## [RECORDS SHOWN]

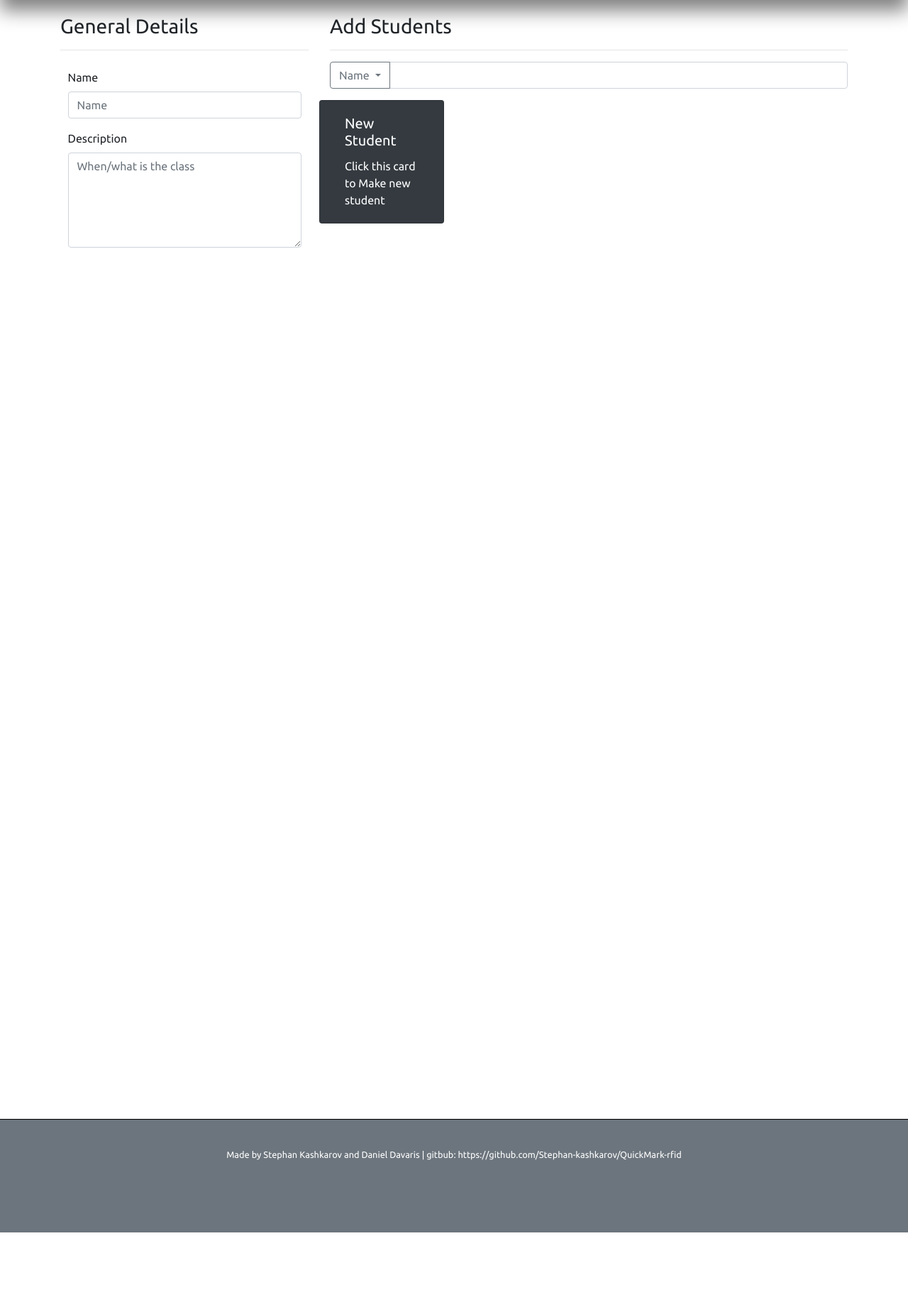
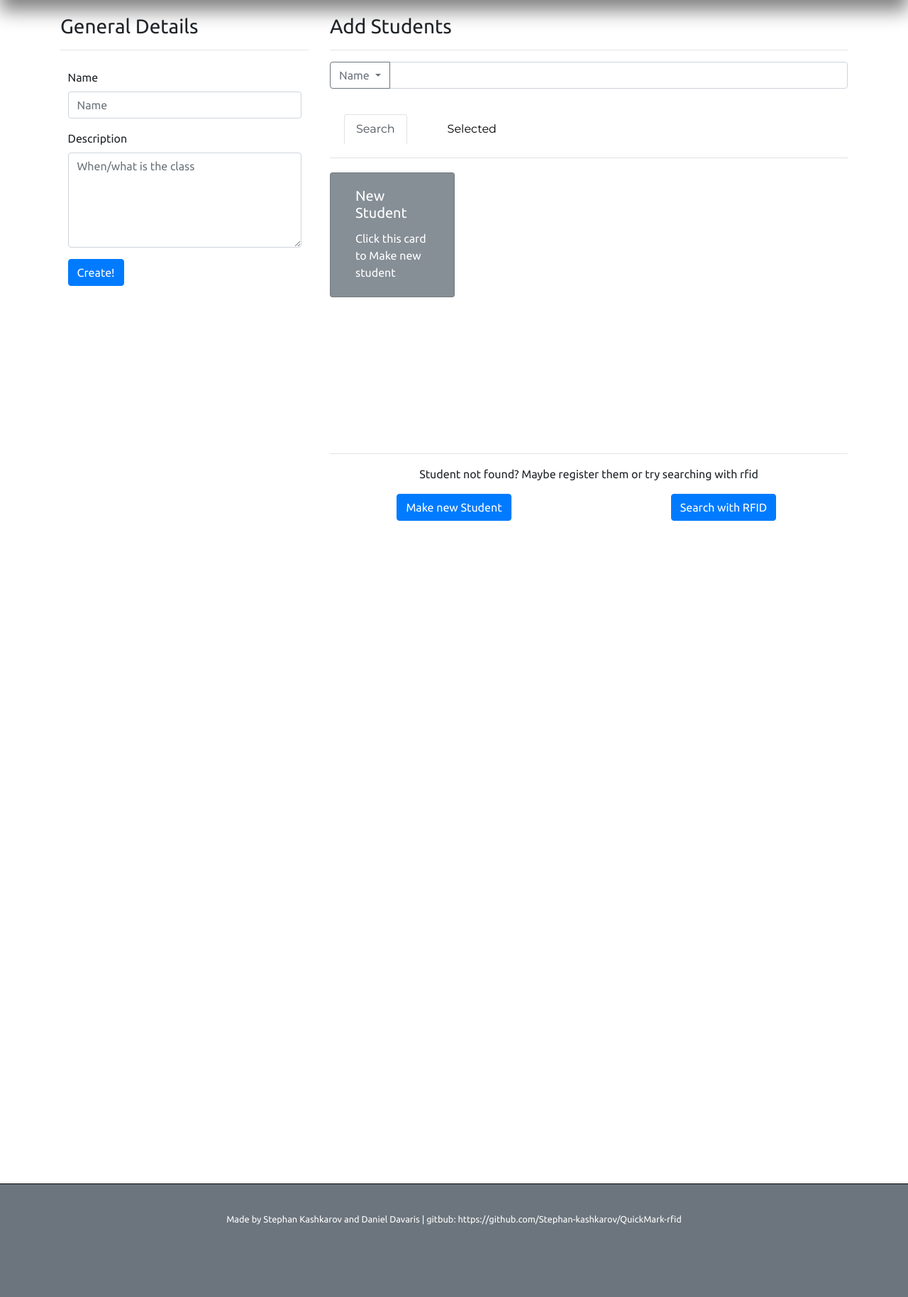
Before and after one commit to Stephan-kashkarov/QuickMark-WEB, a Flask app: page /class/make in a window 1280 px wide. Shown: the part 80-1908 px from the top of the page at 71% size. Before the commit the page ends 1817 px from the top, so only its background shows below. Run offline with Flask 2, Linux system fonts and the light colour scheme; the visitor is signed in with stand-in values (Sample User, id 1); data comes from the database, SQL or seed files in the repository; some libraries are stand-ins or nearby versions.

Commit message:
tonnes of js work

```diff
--- /dev/null
+++ b/server/app/static/css/class_make.css
@@ -0,0 +1,22 @@
+.centered {
+    text-align: center;
+}
+
+.students {
+    padding-top: 20px;
+    padding-left: 15px;
+    height: 50vh;
+}
+
+.student, .added-student{
+    max-width: 11rem;
+    min-width: 11rem;
+    height: 11rem;
+}
+.student {
+    background-color: #868e96;
+}
+
+.added-student {
+    background-color: #007bff;
+}
--- a/server/app/static/js/class_make.js
+++ b/server/app/static/js/class_make.js
@@ -1,6 +1,7 @@
 $(function(){
     let students = []
-
+    let searchVal = "name"
+    $(".selected-students").hide()
 
     $(".student").on('mouseenter', function() {
         $(this).animate({
@@ -15,15 +16,43 @@ $(function(){
             backgroundColor: "#007bff",
         }, 100)
         $(this).removeClass("student").addClass("added-student")
-        students.push(parseInt($(this).find('.id').innerText()))
+        students.push(parseInt($(this).find('.id').text()))
     })
 
     $(".added-student").on('click', function(){
         $(this).animate({
-            backgroundColor: "#868e96",
+            backgroundColor: "#007bff",
         }, 100)
         $(this).removeClass("added-student").addClass("student")
-        let id = parseInt($(this).find('.id').innerText())
+        let id = parseInt($(this).find('.id').text())
         students.splice(students.indexOf(id), 1)
     })
+
+    $(".class-groups").on('click', function(e){
+        e.preventDefault()
+        $(".class-tabs").find(".active").removeClass("active")
+        $(this).addClass('active')
+        $('.search-students').toggle()
+        $('.selected-students').toggle()
+    })
+
+    $(".search-choose").on('click', function(e){
+        e.preventDefault()
+        $(".search-choose-menu").find('.active').removeClass('active')
+        $(this).addClass('active')
+        $('.search-name').text($(this).text())
+        switch ($(this).text()) {
+            case "Name":
+                searchVal = "name"
+                break;
+            case "Student ID":
+                searchVal = "id"
+                break;
+
+            default:
+                break;
+        }
+    })
+
+
 })
--- a/server/app/templates/class_make.html
+++ b/server/app/templates/class_make.html
@@ -25,6 +25,7 @@
                     <label for="class-desc">Description</label>
                     <textarea rows="5" class="form-control" id="class-desc" placeholder="When/what is the class"></textarea>
                 </div>
+                <button class="btn btn-primary make-class-btn">Create!</button>
             </form>
         </div>
         <div class="col-8">
@@ -35,7 +36,7 @@
             <div class="input-group mb-3">
                 <div class="input-group-prepend">
                     <button
-                        class="btn btn-outline-secondary dropdown-toggle"
+                        class="btn btn-outline-secondary dropdown-toggle search-name"
                         type="button"
                         data-toggle="dropdown"
                         aria-haspopup="true"
@@ -43,21 +44,45 @@
                     >
                         Name
                     </button>
-                    <div class="dropdown-menu">
+                    <div class="dropdown-menu search-choose-menu">
                         <a class="dropdown-item search-choose active" href="#">Name</a>
                         <a class="dropdown-item search-choose" href="#">Student ID</a>
                     </div>
                 </div>
                 <input type="text" class="form-control" aria-label="Text input with dropdown button">
             </div>
-            <div class="students row">
-                <div class="student card text-white mb-3 col" style="max-width: 11rem; min-width: 11rem;background-color: #343a40;">
+            <ul class="nav nav-tabs class-tabs">
+                <li class="nav-item">
+                    <a class="nav-link class-groups active" href="#">Search</a>
+                </li>
+                <li class="nav-item">
+                    <a class="nav-link class-groups" href="#">Selected</a>
+                </li>
+            </ul>
+            <div class="students search-students row">
+                <div class="student card text-white mb-3 col">
                     <div class="card-body">
                         <h5 class="card-title">New Student</h5>
                         <p class="card-text">Click this card to Make new student</p>
                     </div>
                 </div>
             </div>
+            <div class="students selected-students row">
+                Hello There!
+            </div>
+            <hr>
+            <div class="footer-student centered">
+                <p>Student not found? Maybe register them or try searching with rfid</p>
+                <div class="row">
+                    <div class="col centered">
+                        <button class="btn btn-primary register-student">Make new Student</button>
+                    </div>
+                    <div class="col centered">
+                        <button class="btn btn-primary rfid-search">Search with RFID</button>
+                    </div>
+
+                </div>
+            </div>
         </div>
     </div>
 </div>
```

## [TASK PROMPT]
Would you please repeat all the data word for word, but without the pictures?

## [WRITTEN REPLY]
Before and after one commit to Stephan-kashkarov/QuickMark-WEB, a Flask app: page /class/make in a window 1280 px wide. Shown: the part 80-1908 px from the top of the page at 71% size. Before the commit the page ends 1817 px from the top, so only its background shows below. Run offline with Flask 2, Linux system fonts and the light colour scheme; the visitor is signed in with stand-in values (Sample User, id 1); data comes from the database, SQL or seed files in the repository; some libraries are stand-ins or nearby versions.

Commit message:
tonnes of js work

```diff
--- /dev/null
+++ b/server/app/static/css/class_make.css
@@ -0,0 +1,22 @@
+.centered {
+    text-align: center;
+}
+
+.students {
+    padding-top: 20px;
+    padding-left: 15px;
+    height: 50vh;
+}
+
+.student, .added-student{
+    max-width: 11rem;
+    min-width: 11rem;
+    height: 11rem;
+}
+.student {
+    background-color: #868e96;
+}
+
+.added-student {
+    background-color: #007bff;
+}
--- a/server/app/static/js/class_make.js
+++ b/server/app/static/js/class_make.js
@@ -1,6 +1,7 @@
 $(function(){
     let students = []
-
+    let searchVal = "name"
+    $(".selected-students").hide()
 
     $(".student").on('mouseenter', function() {
         $(this).animate({
@@ -15,15 +16,43 @@ $(function(){
             backgroundColor: "#007bff",
         }, 100)
         $(this).removeClass("student").addClass("added-student")
-        students.push(parseInt($(this).find('.id').innerText()))
+        students.push(parseInt($(this).find('.id').text()))
     })
 
     $(".added-student").on('click', function(){
         $(this).animate({
-            backgroundColor: "#868e96",
+            backgroundColor: "#007bff",
         }, 100)
         $(this).removeClass("added-student").addClass("student")
-        let id = parseInt($(this).find('.id').innerText())
+        let id = parseInt($(this).find('.id').text())
         students.splice(students.indexOf(id), 1)
     })
+
+    $(".class-groups").on('click', function(e){
+        e.preventDefault()
+        $(".class-tabs").find(".active").removeClass("active")
+        $(this).addClass('active')
+        $('.search-students').toggle()
+        $('.selected-students').toggle()
+    })
+
+    $(".search-choose").on('click', function(e){
+        e.preventDefault()
+        $(".search-choose-menu").find('.active').removeClass('active')
+        $(this).addClass('active')
+        $('.search-name').text($(this).text())
+        switch ($(this).text()) {
+            case "Name":
+                searchVal = "name"
+                break;
+            case "Student ID":
+                searchVal = "id"
+                break;
+
+            default:
+                break;
+        }
+    })
+
+
 })
--- a/server/app/templates/class_make.html
+++ b/server/app/templates/class_make.html
@@ -25,6 +25,7 @@
                     <label for="class-desc">Description</label>
                     <textarea rows="5" class="form-control" id="class-desc" placeholder="When/what is the class"></textarea>
                 </div>
+                <button class="btn btn-primary make-class-btn">Create!</button>
             </form>
         </div>
         <div class="col-8">
@@ -35,7 +36,7 @@
             <div class="input-group mb-3">
                 <div class="input-group-prepend">
                     <button
-                        class="btn btn-outline-secondary dropdown-toggle"
+                        class="btn btn-outline-secondary dropdown-toggle search-name"
                         type="button"
                         data-toggle="dropdown"
                         aria-haspopup="true"
@@ -43,21 +44,45 @@
                     >
                         Name
                     </button>
-                    <div class="dropdown-menu">
+                    <div class="dropdown-menu search-choose-menu">
                         <a class="dropdown-item search-choose active" href="#">Name</a>
                         <a class="dropdown-item search-choose" href="#">Student ID</a>
                     </div>
                 </div>
                 <input type="text" class="form-control" aria-label="Text input with dropdown button">
             </div>
-            <div class="students row">
-                <div class="student card text-white mb-3 col" style="max-width: 11rem; min-width: 11rem;background-color: #343a40;">
+            <ul class="nav nav-tabs class-tabs">
+                <li class="nav-item">
+                    <a class="nav-link class-groups active" href="#">Search</a>
+                </li>
+                <li class="nav-item">
+                    <a class="nav-link class-groups" href="#">Selected</a>
+                </li>
+            </ul>
+            <div class="students search-students row">
+                <div class="student card text-white mb-3 col">
                     <div class="card-body">
                         <h5 class="card-title">New Student</h5>
                         <p class="card-text">Click this card to Make new student</p>
                     </div>
                 </div>
             </div>
+            <div class="students selected-students row">
+                Hello There!
+            </div>
+            <hr>
+            <div class="footer-student centered">
+                <p>Student not found? Maybe register them or try searching with rfid</p>
+                <div class="row">
+                    <div class="col centered">
+                        <button class="btn btn-primary register-student">Make new Student</button>
+                    </div>
+                    <div class="col centered">
+                        <button class="btn btn-primary rfid-search">Search with RFID</button>
+                    </div>
+
+                </div>
+            </div>
         </div>
     </div>
 </div>
```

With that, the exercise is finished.